also, it might just be the blue glass has properties of filtering out the light in a way that it just appears yellow. Red glass may look orange, as LEDs are not a full spectrum white light.

I can see the yellow of the epoxy through the glass when the light is not even turned on. My problem is 100% due to the epoxy yellowing when heated. If you have some epoxy on hand, go stick a dried blop of it in your oven for half an hour at 230F. You'll see what I'm talking about. It turns a rather bold yellow. If you try this and it doesn't yellow, please let us all know what brand you tested.

Oh, forgot to mention, I also baked a plain piece of glass and one with epoxy to make sure it wasn't something about the fogginess of the glass that was reacting. The glass alone was just fine. The blop of epoxy on the other piece was a bold yellow spot when it came out of the oven. I also tested epoxies on other things. It's always the epoxy that goes yellow, but I've only tried off-the-shelf hardware store 2-part epoxies so far. The little ones, not the more expensive resins that come in the cans.

I've already done control tests. I'm 100% sure that it's the epoxy turning yellow. The LEDs handle the heat just fine as far as I can tell; no noticeable change to them.

Maybe you could experiment with some superglues to see if that works, at least it will leave a thinner coating or smaller attachment points. Ring or spot the epoxy away from the lens/focal point of the LED. Create a mount to hold the LED or leads in place. Use air-drying clay instead. Good luck.

Thanks for the tips, but that won't solve my problem. I really do need an epoxy or resin of some kind for my purposes. There's got to be one out there that can take a bit of heat.

A little googling reveals that the yellowing may be caused by exposure to UV light. Most consumer or less expensive epoxies will not contain the UV protected formulation. The are custom made industrial epoxies that don't yellow and do hold up to 250 F heat. I don't know if you need to order a 55 gal drum of that stuff. You might have to experiment.

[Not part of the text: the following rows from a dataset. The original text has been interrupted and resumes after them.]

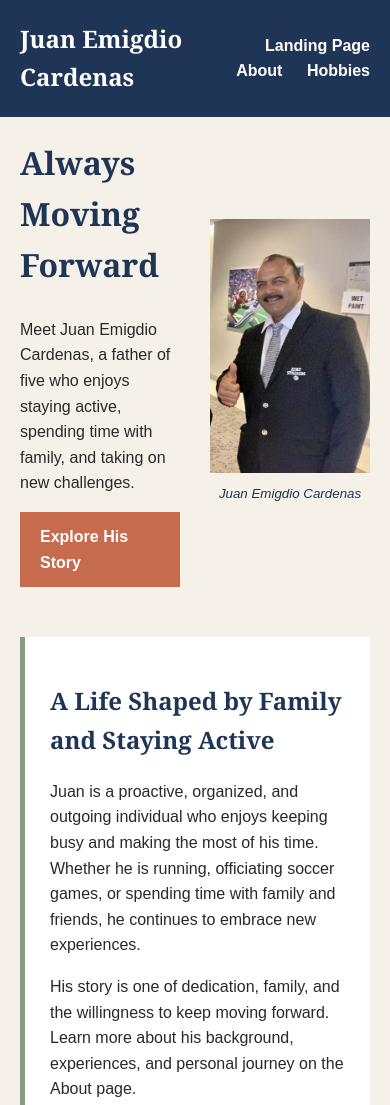
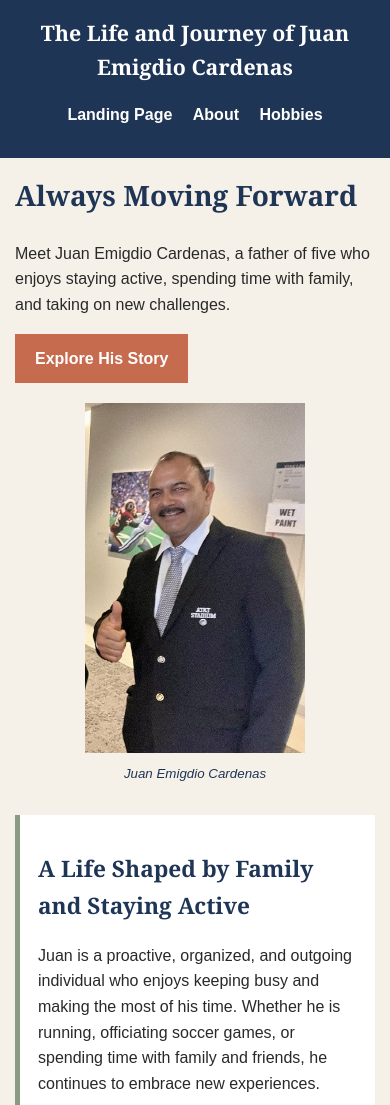
Before and after one commit to Jc158914/bioSite, a plain HTML site: page index.html in a window 390 px wide. Shown: the top 1105 px of the page. Drawn offline with Linux system fonts and the light colour scheme.

Commit message:
Completed Module 10.2 Assignment

```diff
--- a/index.html
+++ b/index.html
@@ -1,7 +1,7 @@
 <!--
     Juan Cardenas
-    October 25, 2026
-    Module 7.2 Assignment
+    November 15, 2026
+    bioSite: Final Submission
 -->
 
 <!DOCTYPE html>
@@ -24,7 +24,7 @@
 <body>
     <header>
         <div class="site-header">
-            <p class="site-name">Juan Emigdio Cardenas</p>
+            <p class="site-name">The Life and Journey of Juan Emigdio Cardenas</p>
 
             <nav aria-label="Main navigation">
                 <a href="index.html">Landing Page</a>
--- a/site.css
+++ b/site.css
@@ -1,7 +1,7 @@
 /*
     Juan Cardenas
-    October 25, 2026
-    Module 7.2 Assignment
+    November 15, 2026
+    bioSite: Final Submission
 */
 
 /* General Page Styles */
@@ -269,3 +269,68 @@ footer a {
 footer a:hover {
     text-decoration: underline;
 }
+
+/* Responsive Layouts for Tablets */
+@media screen and (max-width: 900px) {
+    .card-container {
+        grid-template-columns: repeat(2, minmax(0, 1fr));
+    }
+    .site-header {
+        grid-template-columns: 1fr;
+        gap: 12px;
+        text-align: center;
+    }
+    nav {
+        text-align: center;
+    }
+    nav a {
+        display: inline-block;
+        margin: 0 10px 8px;
+    }
+}
+
+/* Responsive Layouts for Phones */
+@media screen and (max-width: 600px) {
+    header, footer {
+        padding: 16px;
+    }
+    #container {
+        padding: 15px;
+    }
+    section {
+        margin-bottom: 30px;
+    }
+    .hero, .marathon-container, .quote-container,
+    .hobby-container, .card-container {
+        grid-template-columns: 1fr;
+        gap: 20px;
+    }
+    .marathon-image, .marathon-content,
+    .quote-image, .quote-content {
+        grid-column: auto;
+        grid-row: auto;
+    }
+    .site-name {
+        font-size: 16pt;
+    }
+    nav a {
+        margin: 0 8px 8px;
+        padding: 6px 0;
+    }
+    h1 { font-size: 21pt; }
+    h2 { font-size: 17pt; }
+    .introduction, .card, .about-introduction,
+    .quote-section, .about-closing, .hobby-section,
+    .hobbies-closing {
+        padding: 18px;
+    }
+    .card img {
+        height: auto;
+        max-height: 280px;
+        object-fit: contain;
+    }
+    blockquote {
+        font-size: 14pt;
+        padding: 15px;
+    }
+}
```
Also changed, not shown: about.html (+3 -3 lines), hobbies.html (+3 -3 lines), 1 other file.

I've no problem with the hint of yellow that just happens over time to epoxies that claim to be "water clear". It's subtle and not an issue. It's the heat of the oven that's causing the drastic and sudden yellowing.

I've googled a bit also, and I just don't know what to take the risk on if I experiment. The amounts are way more than I need of the ones that seem likely to work best (not 55 gallons, but still about $60 worth of product). And the fine print for pretty much everything says it's "light amber" in color or some such, and it's hard to find anything that talks about temperatures and further yellowing. I simply don't have the money to try them out.

No chance anybody here has some the large containers of resins for other projects and would be willing to smear a tiny bit on something and stick it in the oven?

Maybe try silicone clear caulk. It takes a day to cure but may work.